**DATASET EXCERPTS**
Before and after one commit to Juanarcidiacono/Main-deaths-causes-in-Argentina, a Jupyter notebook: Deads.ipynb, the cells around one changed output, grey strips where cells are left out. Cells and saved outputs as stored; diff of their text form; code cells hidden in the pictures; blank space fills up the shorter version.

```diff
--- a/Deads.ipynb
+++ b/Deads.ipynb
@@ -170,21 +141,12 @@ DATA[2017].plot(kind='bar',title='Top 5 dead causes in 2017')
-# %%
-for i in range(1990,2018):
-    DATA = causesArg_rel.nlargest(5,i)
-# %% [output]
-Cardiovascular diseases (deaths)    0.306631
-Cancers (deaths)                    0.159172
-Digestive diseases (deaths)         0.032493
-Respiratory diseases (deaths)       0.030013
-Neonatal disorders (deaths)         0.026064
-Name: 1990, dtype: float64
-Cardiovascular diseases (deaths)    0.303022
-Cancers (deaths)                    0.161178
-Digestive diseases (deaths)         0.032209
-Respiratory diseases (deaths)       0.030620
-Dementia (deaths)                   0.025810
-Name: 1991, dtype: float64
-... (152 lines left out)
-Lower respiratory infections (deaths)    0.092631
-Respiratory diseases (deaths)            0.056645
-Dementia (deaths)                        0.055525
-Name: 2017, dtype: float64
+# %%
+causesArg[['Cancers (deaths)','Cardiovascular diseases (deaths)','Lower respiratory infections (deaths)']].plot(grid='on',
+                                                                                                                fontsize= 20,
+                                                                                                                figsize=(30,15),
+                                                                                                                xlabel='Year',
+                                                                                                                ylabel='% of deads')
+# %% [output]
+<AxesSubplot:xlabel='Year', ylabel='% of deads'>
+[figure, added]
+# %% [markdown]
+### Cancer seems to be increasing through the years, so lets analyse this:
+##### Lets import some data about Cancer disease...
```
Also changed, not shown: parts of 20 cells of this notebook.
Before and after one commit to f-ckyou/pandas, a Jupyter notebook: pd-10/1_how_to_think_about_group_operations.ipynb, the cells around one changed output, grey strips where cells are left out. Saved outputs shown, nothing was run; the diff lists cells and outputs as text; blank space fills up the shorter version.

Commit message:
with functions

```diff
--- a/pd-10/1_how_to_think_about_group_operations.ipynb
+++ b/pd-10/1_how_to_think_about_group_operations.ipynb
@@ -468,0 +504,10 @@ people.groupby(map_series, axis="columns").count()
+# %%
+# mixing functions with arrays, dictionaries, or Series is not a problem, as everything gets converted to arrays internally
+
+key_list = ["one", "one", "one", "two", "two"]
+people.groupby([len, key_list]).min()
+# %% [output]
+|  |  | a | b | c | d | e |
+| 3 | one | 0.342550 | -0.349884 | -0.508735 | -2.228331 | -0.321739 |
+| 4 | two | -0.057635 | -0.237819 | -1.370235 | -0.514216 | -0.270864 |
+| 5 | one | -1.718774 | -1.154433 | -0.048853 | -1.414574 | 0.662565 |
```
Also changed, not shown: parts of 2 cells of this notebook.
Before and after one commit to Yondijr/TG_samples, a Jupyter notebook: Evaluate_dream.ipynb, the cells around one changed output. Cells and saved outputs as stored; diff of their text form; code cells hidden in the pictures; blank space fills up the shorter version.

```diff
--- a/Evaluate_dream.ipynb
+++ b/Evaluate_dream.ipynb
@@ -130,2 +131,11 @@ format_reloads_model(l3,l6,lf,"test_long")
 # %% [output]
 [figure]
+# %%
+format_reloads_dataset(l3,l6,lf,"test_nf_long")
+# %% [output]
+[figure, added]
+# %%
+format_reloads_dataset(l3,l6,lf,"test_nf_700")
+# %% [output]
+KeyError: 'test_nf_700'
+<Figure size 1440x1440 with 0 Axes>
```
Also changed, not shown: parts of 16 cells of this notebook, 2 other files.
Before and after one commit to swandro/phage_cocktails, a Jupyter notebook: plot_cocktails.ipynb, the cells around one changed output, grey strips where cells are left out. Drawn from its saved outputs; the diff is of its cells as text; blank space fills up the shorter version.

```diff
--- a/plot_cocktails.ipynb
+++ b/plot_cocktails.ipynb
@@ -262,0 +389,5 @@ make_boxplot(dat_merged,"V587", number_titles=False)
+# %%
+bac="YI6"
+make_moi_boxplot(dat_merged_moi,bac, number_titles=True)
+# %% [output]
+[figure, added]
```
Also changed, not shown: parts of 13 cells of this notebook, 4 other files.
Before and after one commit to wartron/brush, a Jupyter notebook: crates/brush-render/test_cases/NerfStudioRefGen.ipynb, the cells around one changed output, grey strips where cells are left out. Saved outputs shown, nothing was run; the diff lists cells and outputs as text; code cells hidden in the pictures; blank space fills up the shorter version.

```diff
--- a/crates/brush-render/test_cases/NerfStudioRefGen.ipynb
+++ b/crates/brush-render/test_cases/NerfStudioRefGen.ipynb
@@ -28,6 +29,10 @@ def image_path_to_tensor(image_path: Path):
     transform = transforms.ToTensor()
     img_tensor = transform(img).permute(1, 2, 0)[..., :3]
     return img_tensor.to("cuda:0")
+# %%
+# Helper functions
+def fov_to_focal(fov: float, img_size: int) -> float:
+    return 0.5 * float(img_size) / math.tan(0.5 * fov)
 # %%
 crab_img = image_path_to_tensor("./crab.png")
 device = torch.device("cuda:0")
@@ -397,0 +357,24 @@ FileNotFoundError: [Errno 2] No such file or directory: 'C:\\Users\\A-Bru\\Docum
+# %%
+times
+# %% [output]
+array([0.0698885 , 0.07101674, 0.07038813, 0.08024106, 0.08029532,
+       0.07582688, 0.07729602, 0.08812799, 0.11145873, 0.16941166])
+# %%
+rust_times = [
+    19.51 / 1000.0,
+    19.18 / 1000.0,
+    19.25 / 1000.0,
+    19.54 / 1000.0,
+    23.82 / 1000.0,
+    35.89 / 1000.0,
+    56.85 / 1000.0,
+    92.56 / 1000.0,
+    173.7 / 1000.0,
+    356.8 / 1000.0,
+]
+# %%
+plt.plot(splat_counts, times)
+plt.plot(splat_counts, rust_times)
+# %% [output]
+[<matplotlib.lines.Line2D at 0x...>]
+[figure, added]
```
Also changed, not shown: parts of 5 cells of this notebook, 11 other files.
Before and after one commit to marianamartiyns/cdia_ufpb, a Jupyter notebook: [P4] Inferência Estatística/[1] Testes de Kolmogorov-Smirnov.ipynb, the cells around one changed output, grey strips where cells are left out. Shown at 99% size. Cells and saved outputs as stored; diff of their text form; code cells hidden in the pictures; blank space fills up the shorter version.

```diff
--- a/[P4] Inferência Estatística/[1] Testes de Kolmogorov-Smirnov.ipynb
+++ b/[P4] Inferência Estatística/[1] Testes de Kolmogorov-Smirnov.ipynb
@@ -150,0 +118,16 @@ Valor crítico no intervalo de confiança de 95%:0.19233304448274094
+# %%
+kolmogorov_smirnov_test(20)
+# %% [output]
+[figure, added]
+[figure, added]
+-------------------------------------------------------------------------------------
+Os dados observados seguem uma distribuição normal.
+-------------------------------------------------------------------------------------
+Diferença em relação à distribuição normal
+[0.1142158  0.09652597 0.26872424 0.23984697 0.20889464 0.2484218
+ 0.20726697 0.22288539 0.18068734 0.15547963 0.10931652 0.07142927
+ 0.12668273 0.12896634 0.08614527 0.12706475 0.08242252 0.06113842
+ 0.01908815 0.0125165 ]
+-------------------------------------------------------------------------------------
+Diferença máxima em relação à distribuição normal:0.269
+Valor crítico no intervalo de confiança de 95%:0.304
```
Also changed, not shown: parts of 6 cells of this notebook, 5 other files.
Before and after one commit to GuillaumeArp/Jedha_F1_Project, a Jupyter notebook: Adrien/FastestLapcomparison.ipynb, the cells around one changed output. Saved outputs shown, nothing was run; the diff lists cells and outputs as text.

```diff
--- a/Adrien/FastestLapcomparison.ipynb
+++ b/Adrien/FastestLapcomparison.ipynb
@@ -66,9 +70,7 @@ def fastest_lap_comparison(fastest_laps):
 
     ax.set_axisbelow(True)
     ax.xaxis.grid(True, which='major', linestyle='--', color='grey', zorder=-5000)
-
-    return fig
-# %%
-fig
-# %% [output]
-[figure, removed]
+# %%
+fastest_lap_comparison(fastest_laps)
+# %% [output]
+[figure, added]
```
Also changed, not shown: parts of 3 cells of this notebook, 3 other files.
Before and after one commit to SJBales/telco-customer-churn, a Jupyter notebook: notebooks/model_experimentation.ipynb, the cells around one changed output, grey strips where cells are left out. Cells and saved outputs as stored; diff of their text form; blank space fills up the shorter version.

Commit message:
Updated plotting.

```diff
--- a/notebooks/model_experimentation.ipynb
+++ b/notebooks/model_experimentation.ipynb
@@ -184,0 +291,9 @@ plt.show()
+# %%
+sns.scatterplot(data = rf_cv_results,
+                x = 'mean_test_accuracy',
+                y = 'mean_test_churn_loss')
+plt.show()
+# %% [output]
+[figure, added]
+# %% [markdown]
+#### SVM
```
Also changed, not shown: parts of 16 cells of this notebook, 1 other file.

**WORK TASK**
A single number is expected: how many lines of the data hold the string "files".

**OUTPUT BELOW**
5